## WHAT TO WORK ON
Exclude the pictures from your copy, and reproduce each entry below verbatim.

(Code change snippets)
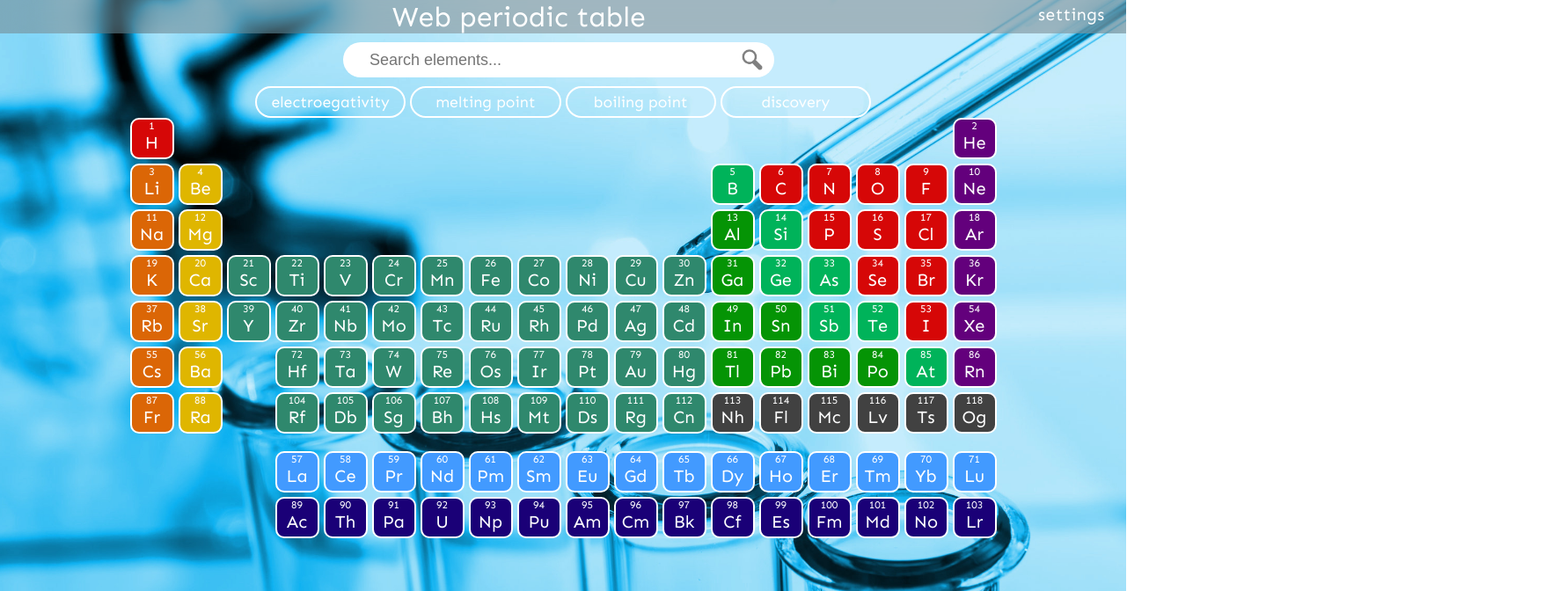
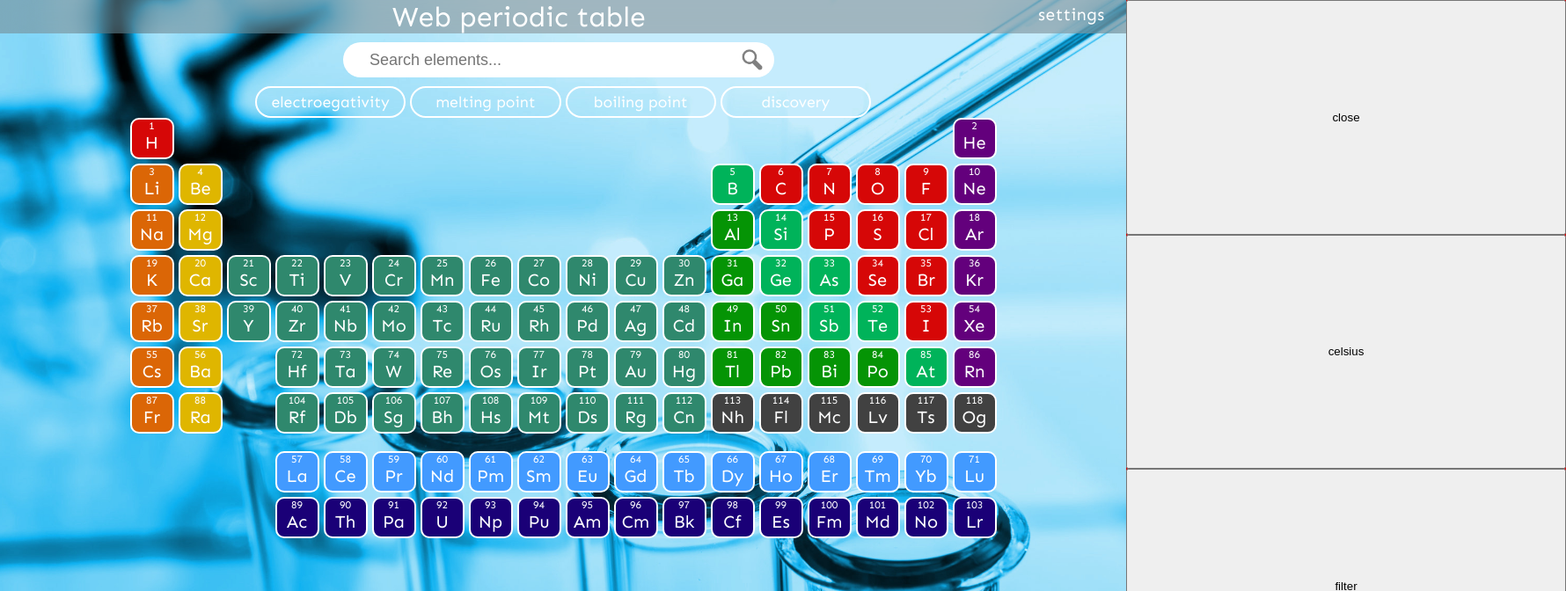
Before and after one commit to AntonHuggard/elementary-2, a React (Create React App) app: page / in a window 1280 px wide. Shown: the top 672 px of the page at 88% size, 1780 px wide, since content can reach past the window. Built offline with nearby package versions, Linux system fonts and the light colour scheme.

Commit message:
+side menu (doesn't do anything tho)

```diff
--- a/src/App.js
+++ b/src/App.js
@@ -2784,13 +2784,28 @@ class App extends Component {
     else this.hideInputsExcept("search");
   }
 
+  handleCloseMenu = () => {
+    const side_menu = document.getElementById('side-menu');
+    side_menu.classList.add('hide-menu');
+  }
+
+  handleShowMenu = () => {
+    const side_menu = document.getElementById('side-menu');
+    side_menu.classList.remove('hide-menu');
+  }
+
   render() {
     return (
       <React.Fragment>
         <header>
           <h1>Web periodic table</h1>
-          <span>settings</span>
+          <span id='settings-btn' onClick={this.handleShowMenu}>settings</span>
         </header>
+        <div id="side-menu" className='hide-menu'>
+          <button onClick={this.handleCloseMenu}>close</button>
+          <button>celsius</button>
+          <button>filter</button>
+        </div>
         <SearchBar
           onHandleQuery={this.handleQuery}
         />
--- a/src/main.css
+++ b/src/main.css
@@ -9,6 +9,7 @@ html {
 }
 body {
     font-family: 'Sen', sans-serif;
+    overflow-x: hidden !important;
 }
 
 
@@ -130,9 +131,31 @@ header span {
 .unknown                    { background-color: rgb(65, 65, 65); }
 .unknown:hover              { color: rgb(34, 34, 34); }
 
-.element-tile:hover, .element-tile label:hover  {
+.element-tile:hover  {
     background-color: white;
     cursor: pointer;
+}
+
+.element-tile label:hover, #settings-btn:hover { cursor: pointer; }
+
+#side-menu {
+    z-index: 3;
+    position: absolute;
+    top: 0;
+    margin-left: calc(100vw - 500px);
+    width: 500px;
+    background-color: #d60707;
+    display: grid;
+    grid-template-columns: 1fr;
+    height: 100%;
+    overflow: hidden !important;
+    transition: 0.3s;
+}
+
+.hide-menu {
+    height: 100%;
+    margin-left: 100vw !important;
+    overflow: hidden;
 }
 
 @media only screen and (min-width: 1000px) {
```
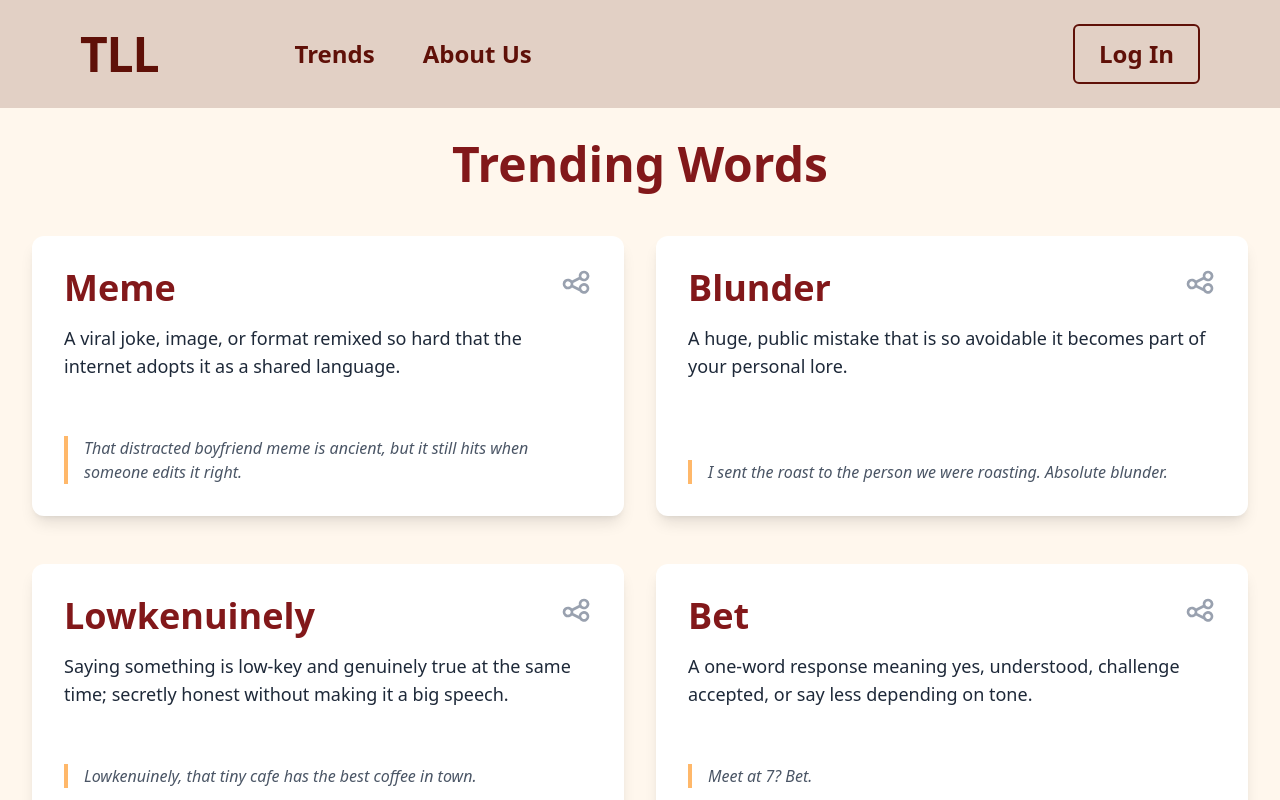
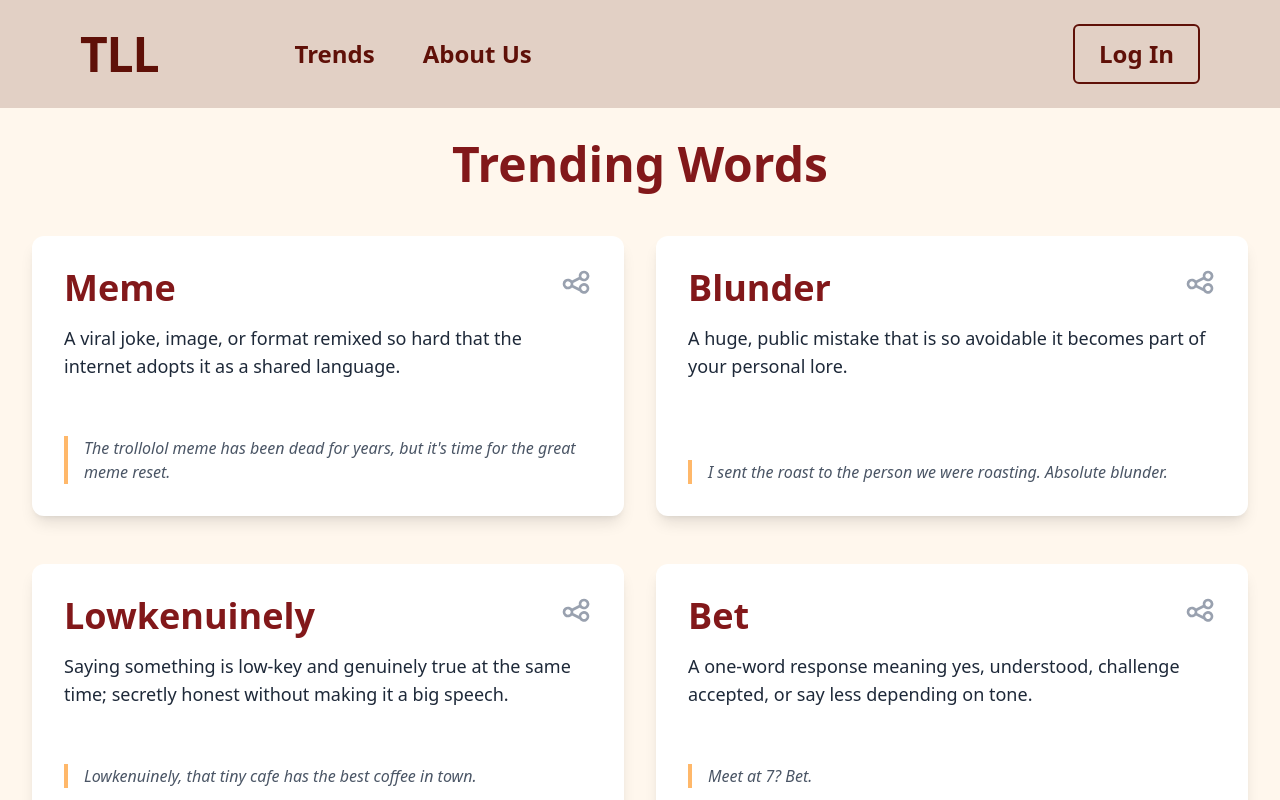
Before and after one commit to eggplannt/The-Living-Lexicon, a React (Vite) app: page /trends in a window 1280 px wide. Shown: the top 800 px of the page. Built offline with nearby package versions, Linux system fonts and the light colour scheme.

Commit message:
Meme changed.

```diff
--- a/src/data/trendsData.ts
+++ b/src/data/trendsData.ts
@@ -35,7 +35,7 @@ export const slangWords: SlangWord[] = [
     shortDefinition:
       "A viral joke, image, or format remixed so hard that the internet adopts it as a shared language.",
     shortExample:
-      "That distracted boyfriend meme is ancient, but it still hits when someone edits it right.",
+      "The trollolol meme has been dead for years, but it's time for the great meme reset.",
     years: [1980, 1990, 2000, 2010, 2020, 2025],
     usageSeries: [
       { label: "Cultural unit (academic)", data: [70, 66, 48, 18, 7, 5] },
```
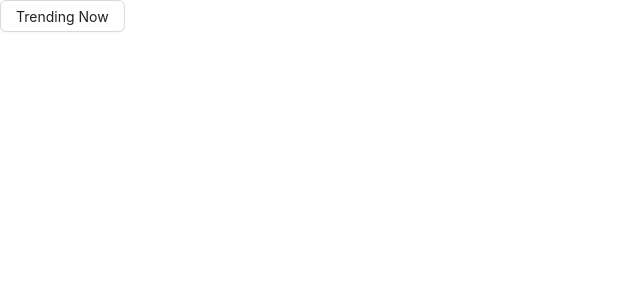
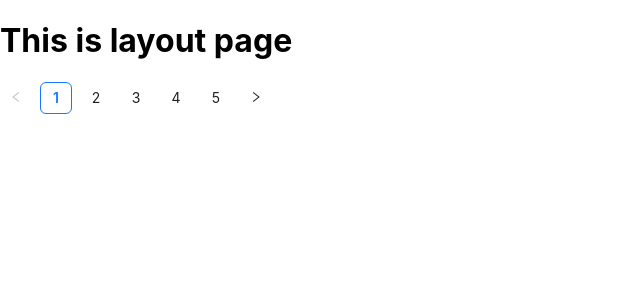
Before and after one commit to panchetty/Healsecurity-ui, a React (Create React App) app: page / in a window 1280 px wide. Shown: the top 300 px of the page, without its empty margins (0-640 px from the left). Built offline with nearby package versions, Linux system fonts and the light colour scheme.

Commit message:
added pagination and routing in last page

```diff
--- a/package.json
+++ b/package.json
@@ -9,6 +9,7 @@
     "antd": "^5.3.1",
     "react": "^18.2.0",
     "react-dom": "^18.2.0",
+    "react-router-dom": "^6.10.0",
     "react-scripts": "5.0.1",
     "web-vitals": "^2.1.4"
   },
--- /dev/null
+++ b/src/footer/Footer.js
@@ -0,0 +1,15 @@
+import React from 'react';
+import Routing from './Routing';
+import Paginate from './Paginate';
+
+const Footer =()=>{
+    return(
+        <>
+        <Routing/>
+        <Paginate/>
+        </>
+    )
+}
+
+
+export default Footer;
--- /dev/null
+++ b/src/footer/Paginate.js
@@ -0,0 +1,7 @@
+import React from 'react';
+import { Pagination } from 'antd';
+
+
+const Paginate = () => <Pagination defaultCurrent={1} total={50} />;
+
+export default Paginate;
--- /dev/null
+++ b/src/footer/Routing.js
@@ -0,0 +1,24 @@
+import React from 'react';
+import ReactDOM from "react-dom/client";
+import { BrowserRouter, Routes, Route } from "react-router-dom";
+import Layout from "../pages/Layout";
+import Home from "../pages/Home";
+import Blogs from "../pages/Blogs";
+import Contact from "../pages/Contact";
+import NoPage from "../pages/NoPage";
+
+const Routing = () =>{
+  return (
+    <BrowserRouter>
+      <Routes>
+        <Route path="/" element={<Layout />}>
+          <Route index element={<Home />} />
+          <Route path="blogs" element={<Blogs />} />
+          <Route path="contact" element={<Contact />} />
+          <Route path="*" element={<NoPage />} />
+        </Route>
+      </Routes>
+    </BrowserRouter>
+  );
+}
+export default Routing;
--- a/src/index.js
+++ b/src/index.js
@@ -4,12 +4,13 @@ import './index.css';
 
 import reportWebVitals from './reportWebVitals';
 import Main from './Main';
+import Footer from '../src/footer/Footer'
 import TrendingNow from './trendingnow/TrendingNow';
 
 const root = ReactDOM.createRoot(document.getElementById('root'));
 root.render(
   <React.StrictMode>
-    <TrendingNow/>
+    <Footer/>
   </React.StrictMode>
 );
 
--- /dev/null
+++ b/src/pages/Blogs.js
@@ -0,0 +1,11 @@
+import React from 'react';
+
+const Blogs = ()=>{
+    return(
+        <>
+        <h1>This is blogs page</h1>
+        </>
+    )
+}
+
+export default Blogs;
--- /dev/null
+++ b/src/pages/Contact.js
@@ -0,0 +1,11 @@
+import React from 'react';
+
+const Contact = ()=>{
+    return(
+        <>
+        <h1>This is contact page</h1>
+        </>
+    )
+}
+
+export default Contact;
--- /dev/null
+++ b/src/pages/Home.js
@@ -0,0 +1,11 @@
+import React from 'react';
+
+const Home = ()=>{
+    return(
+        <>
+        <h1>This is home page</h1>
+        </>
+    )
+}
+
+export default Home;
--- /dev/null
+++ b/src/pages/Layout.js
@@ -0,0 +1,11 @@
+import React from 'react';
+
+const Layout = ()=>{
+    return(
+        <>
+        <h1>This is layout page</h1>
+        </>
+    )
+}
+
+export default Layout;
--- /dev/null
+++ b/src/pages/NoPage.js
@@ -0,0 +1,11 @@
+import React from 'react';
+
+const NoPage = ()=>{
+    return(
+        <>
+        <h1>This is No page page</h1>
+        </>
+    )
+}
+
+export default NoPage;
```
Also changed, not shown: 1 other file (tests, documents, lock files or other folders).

## RESULT OF THIS EXERCISE
Before and after one commit to AntonHuggard/elementary-2, a React (Create React App) app: page / in a window 1280 px wide. Shown: the top 672 px of the page at 88% size, 1780 px wide, since content can reach past the window. Built offline with nearby package versions, Linux system fonts and the light colour scheme.

Commit message:
+side menu (doesn't do anything tho)

```diff
--- a/src/App.js
+++ b/src/App.js
@@ -2784,13 +2784,28 @@ class App extends Component {
     else this.hideInputsExcept("search");
   }
 
+  handleCloseMenu = () => {
+    const side_menu = document.getElementById('side-menu');
+    side_menu.classList.add('hide-menu');
+  }
+
+  handleShowMenu = () => {
+    const side_menu = document.getElementById('side-menu');
+    side_menu.classList.remove('hide-menu');
+  }
+
   render() {
     return (
       <React.Fragment>
         <header>
           <h1>Web periodic table</h1>
-          <span>settings</span>
+          <span id='settings-btn' onClick={this.handleShowMenu}>settings</span>
         </header>
+        <div id="side-menu" className='hide-menu'>
+          <button onClick={this.handleCloseMenu}>close</button>
+          <button>celsius</button>
+          <button>filter</button>
+        </div>
         <SearchBar
           onHandleQuery={this.handleQuery}
         />
--- a/src/main.css
+++ b/src/main.css
@@ -9,6 +9,7 @@ html {
 }
 body {
     font-family: 'Sen', sans-serif;
+    overflow-x: hidden !important;
 }
 
 
@@ -130,9 +131,31 @@ header span {
 .unknown                    { background-color: rgb(65, 65, 65); }
 .unknown:hover              { color: rgb(34, 34, 34); }
 
-.element-tile:hover, .element-tile label:hover  {
+.element-tile:hover  {
     background-color: white;
     cursor: pointer;
+}
+
+.element-tile label:hover, #settings-btn:hover { cursor: pointer; }
+
+#side-menu {
+    z-index: 3;
+    position: absolute;
+    top: 0;
+    margin-left: calc(100vw - 500px);
+    width: 500px;
+    background-color: #d60707;
+    display: grid;
+    grid-template-columns: 1fr;
+    height: 100%;
+    overflow: hidden !important;
+    transition: 0.3s;
+}
+
+.hide-menu {
+    height: 100%;
+    margin-left: 100vw !important;
+    overflow: hidden;
 }
 
 @media only screen and (min-width: 1000px) {
```
Before and after one commit to eggplannt/The-Living-Lexicon, a React (Vite) app: page /trends in a window 1280 px wide. Shown: the top 800 px of the page. Built offline with nearby package versions, Linux system fonts and the light colour scheme.

Commit message:
Meme changed.

```diff
--- a/src/data/trendsData.ts
+++ b/src/data/trendsData.ts
@@ -35,7 +35,7 @@ export const slangWords: SlangWord[] = [
     shortDefinition:
       "A viral joke, image, or format remixed so hard that the internet adopts it as a shared language.",
     shortExample:
-      "That distracted boyfriend meme is ancient, but it still hits when someone edits it right.",
+      "The trollolol meme has been dead for years, but it's time for the great meme reset.",
     years: [1980, 1990, 2000, 2010, 2020, 2025],
     usageSeries: [
       { label: "Cultural unit (academic)", data: [70, 66, 48, 18, 7, 5] },
```
Before and after one commit to panchetty/Healsecurity-ui, a React (Create React App) app: page / in a window 1280 px wide. Shown: the top 300 px of the page, without its empty margins (0-640 px from the left). Built offline with nearby package versions, Linux system fonts and the light colour scheme.

Commit message:
added pagination and routing in last page

```diff
--- a/package.json
+++ b/package.json
@@ -9,6 +9,7 @@
     "antd": "^5.3.1",
     "react": "^18.2.0",
     "react-dom": "^18.2.0",
+    "react-router-dom": "^6.10.0",
     "react-scripts": "5.0.1",
     "web-vitals": "^2.1.4"
   },
--- /dev/null
+++ b/src/footer/Footer.js
@@ -0,0 +1,15 @@
+import React from 'react';
+import Routing from './Routing';
+import Paginate from './Paginate';
+
+const Footer =()=>{
+    return(
+        <>
+        <Routing/>
+        <Paginate/>
+        </>
+    )
+}
+
+
+export default Footer;
--- /dev/null
+++ b/src/footer/Paginate.js
@@ -0,0 +1,7 @@
+import React from 'react';
+import { Pagination } from 'antd';
+
+
+const Paginate = () => <Pagination defaultCurrent={1} total={50} />;
+
+export default Paginate;
--- /dev/null
+++ b/src/footer/Routing.js
@@ -0,0 +1,24 @@
+import React from 'react';
+import ReactDOM from "react-dom/client";
+import { BrowserRouter, Routes, Route } from "react-router-dom";
+import Layout from "../pages/Layout";
+import Home from "../pages/Home";
+import Blogs from "../pages/Blogs";
+import Contact from "../pages/Contact";
+import NoPage from "../pages/NoPage";
+
+const Routing = () =>{
+  return (
+    <BrowserRouter>
+      <Routes>
+        <Route path="/" element={<Layout />}>
+          <Route index element={<Home />} />
+          <Route path="blogs" element={<Blogs />} />
+          <Route path="contact" element={<Contact />} />
+          <Route path="*" element={<NoPage />} />
+        </Route>
+      </Routes>
+    </BrowserRouter>
+  );
+}
+export default Routing;
--- a/src/index.js
+++ b/src/index.js
@@ -4,12 +4,13 @@ import './index.css';
 
 import reportWebVitals from './reportWebVitals';
 import Main from './Main';
+import Footer from '../src/footer/Footer'
 import TrendingNow from './trendingnow/TrendingNow';
 
 const root = ReactDOM.createRoot(document.getElementById('root'));
 root.render(
   <React.StrictMode>
-    <TrendingNow/>
+    <Footer/>
   </React.StrictMode>
 );
 
--- /dev/null
+++ b/src/pages/Blogs.js
@@ -0,0 +1,11 @@
+import React from 'react';
+
+const Blogs = ()=>{
+    return(
+        <>
+        <h1>This is blogs page</h1>
+        </>
+    )
+}
+
+export default Blogs;
--- /dev/null
+++ b/src/pages/Contact.js
@@ -0,0 +1,11 @@
+import React from 'react';
+
+const Contact = ()=>{
+    return(
+        <>
+        <h1>This is contact page</h1>
+        </>
+    )
+}
+
+export default Contact;
--- /dev/null
+++ b/src/pages/Home.js
@@ -0,0 +1,11 @@
+import React from 'react';
+
+const Home = ()=>{
+    return(
+        <>
+        <h1>This is home page</h1>
+        </>
+    )
+}
+
+export default Home;
--- /dev/null
+++ b/src/pages/Layout.js
@@ -0,0 +1,11 @@
+import React from 'react';
+
+const Layout = ()=>{
+    return(
+        <>
+        <h1>This is layout page</h1>
+        </>
+    )
+}
+
+export default Layout;
--- /dev/null
+++ b/src/pages/NoPage.js
@@ -0,0 +1,11 @@
+import React from 'react';
+
+const NoPage = ()=>{
+    return(
+        <>
+        <h1>This is No page page</h1>
+        </>
+    )
+}
+
+export default NoPage;
```
Also changed, not shown: 1 other file (tests, documents, lock files or other folders).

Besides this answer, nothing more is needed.